▸ What this task involves
Print all the data below exactly, without images.

*** Opening Source material ***

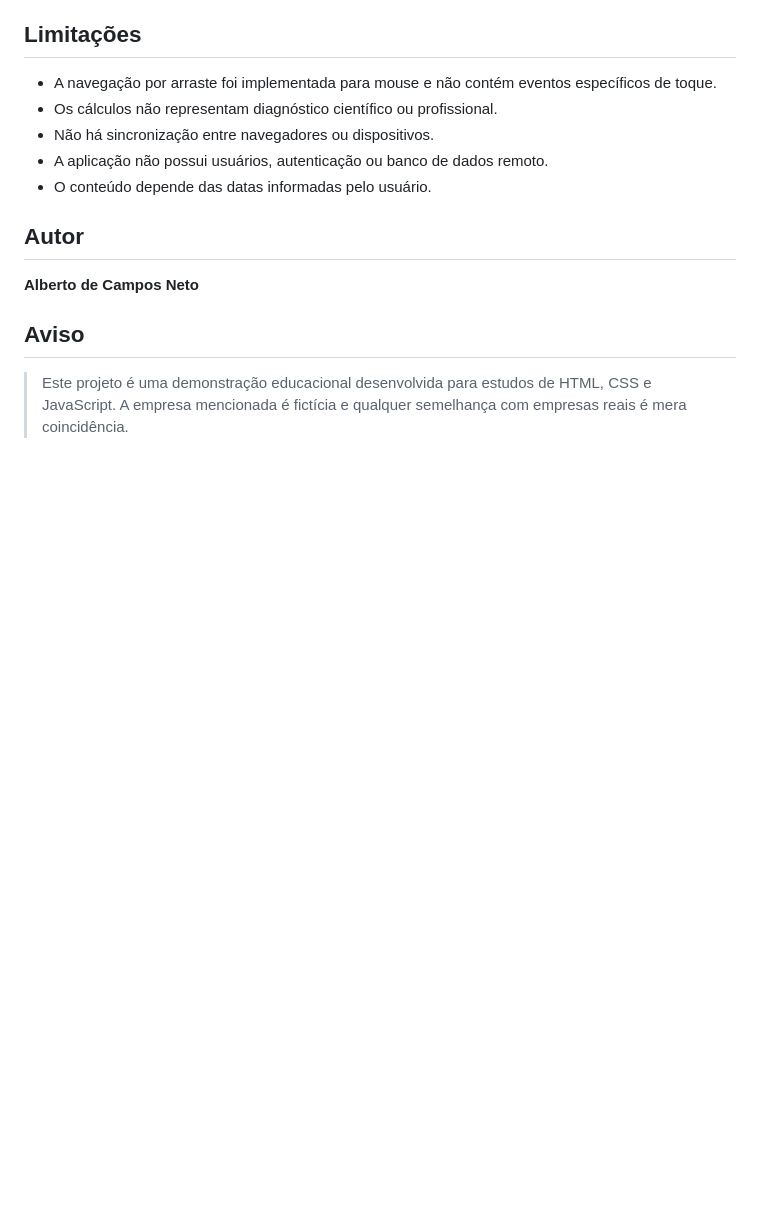
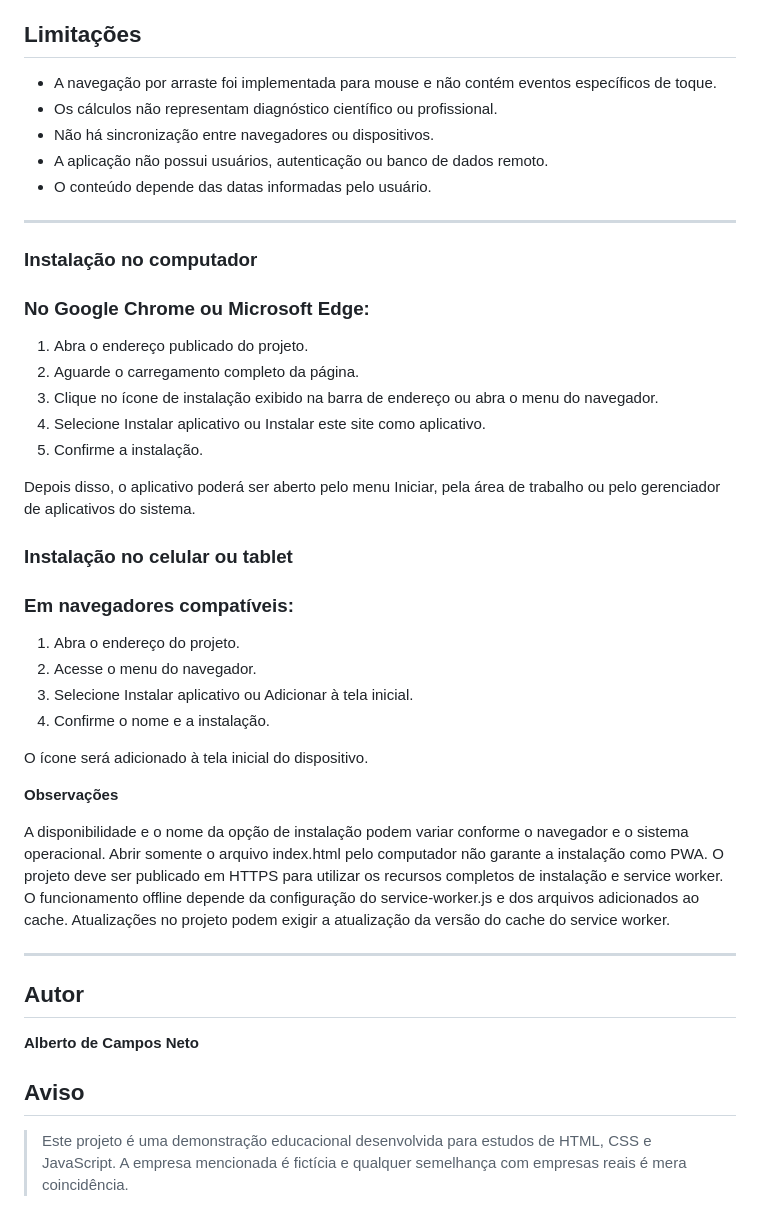
Before and after one commit to alcane1959/Bioritmo, a Markdown page: README.md, the part around the change. Drawn GitHub-style; blank space fills up the shorter version.

Commit message:
Update README with installation instructions
Added installation instructions for desktop and mobile devices.

```diff
--- a/README.md
+++ b/README.md
@@ -177,6 +177,41 @@ Use um navegador moderno com suporte a:
 - A aplicação não possui usuários, autenticação ou banco de dados remoto.
 - O conteúdo depende das datas informadas pelo usuário.
 
+---
+
+### Instalação no computador
+
+### No Google Chrome ou Microsoft Edge:
+
+  1. Abra o endereço publicado do projeto.
+  2. Aguarde o carregamento completo da página.
+  3. Clique no ícone de instalação exibido na barra de endereço ou abra o menu do navegador.
+  4. Selecione Instalar aplicativo ou Instalar este site como aplicativo.
+  5. Confirme a instalação.
+
+Depois disso, o aplicativo poderá ser aberto pelo menu Iniciar, pela área de trabalho ou pelo gerenciador de aplicativos do sistema.
+
+### Instalação no celular ou tablet
+
+### Em navegadores compatíveis:
+
+1. Abra o endereço do projeto.
+2. Acesse o menu do navegador.
+3. Selecione Instalar aplicativo ou Adicionar à tela inicial.
+4. Confirme o nome e a instalação.
+
+O ícone será adicionado à tela inicial do dispositivo.
+
+**Observações**
+
+A disponibilidade e o nome da opção de instalação podem variar conforme o navegador e o sistema operacional.
+Abrir somente o arquivo index.html pelo computador não garante a instalação como PWA.
+O projeto deve ser publicado em HTTPS para utilizar os recursos completos de instalação e service worker.
+O funcionamento offline depende da configuração do service-worker.js e dos arquivos adicionados ao cache.
+Atualizações no projeto podem exigir a atualização da versão do cache do service worker.
+
+---
+
 ## Autor
 
 **Alberto de Campos Neto**
```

*** Closing Source material ***

▸ Output for this exercise
Before and after one commit to alcane1959/Bioritmo, a Markdown page: README.md, the part around the change. Drawn GitHub-style; blank space fills up the shorter version.

Commit message:
Update README with installation instructions
Added installation instructions for desktop and mobile devices.

```diff
--- a/README.md
+++ b/README.md
@@ -177,6 +177,41 @@ Use um navegador moderno com suporte a:
 - A aplicação não possui usuários, autenticação ou banco de dados remoto.
 - O conteúdo depende das datas informadas pelo usuário.
 
+---
+
+### Instalação no computador
+
+### No Google Chrome ou Microsoft Edge:
+
+  1. Abra o endereço publicado do projeto.
+  2. Aguarde o carregamento completo da página.
+  3. Clique no ícone de instalação exibido na barra de endereço ou abra o menu do navegador.
+  4. Selecione Instalar aplicativo ou Instalar este site como aplicativo.
+  5. Confirme a instalação.
+
+Depois disso, o aplicativo poderá ser aberto pelo menu Iniciar, pela área de trabalho ou pelo gerenciador de aplicativos do sistema.
+
+### Instalação no celular ou tablet
+
+### Em navegadores compatíveis:
+
+1. Abra o endereço do projeto.
+2. Acesse o menu do navegador.
+3. Selecione Instalar aplicativo ou Adicionar à tela inicial.
+4. Confirme o nome e a instalação.
+
+O ícone será adicionado à tela inicial do dispositivo.
+
+**Observações**
+
+A disponibilidade e o nome da opção de instalação podem variar conforme o navegador e o sistema operacional.
+Abrir somente o arquivo index.html pelo computador não garante a instalação como PWA.
+O projeto deve ser publicado em HTTPS para utilizar os recursos completos de instalação e service worker.
+O funcionamento offline depende da configuração do service-worker.js e dos arquivos adicionados ao cache.
+Atualizações no projeto podem exigir a atualização da versão do cache do service worker.
+
+---
+
 ## Autor
 
 **Alberto de Campos Neto**
```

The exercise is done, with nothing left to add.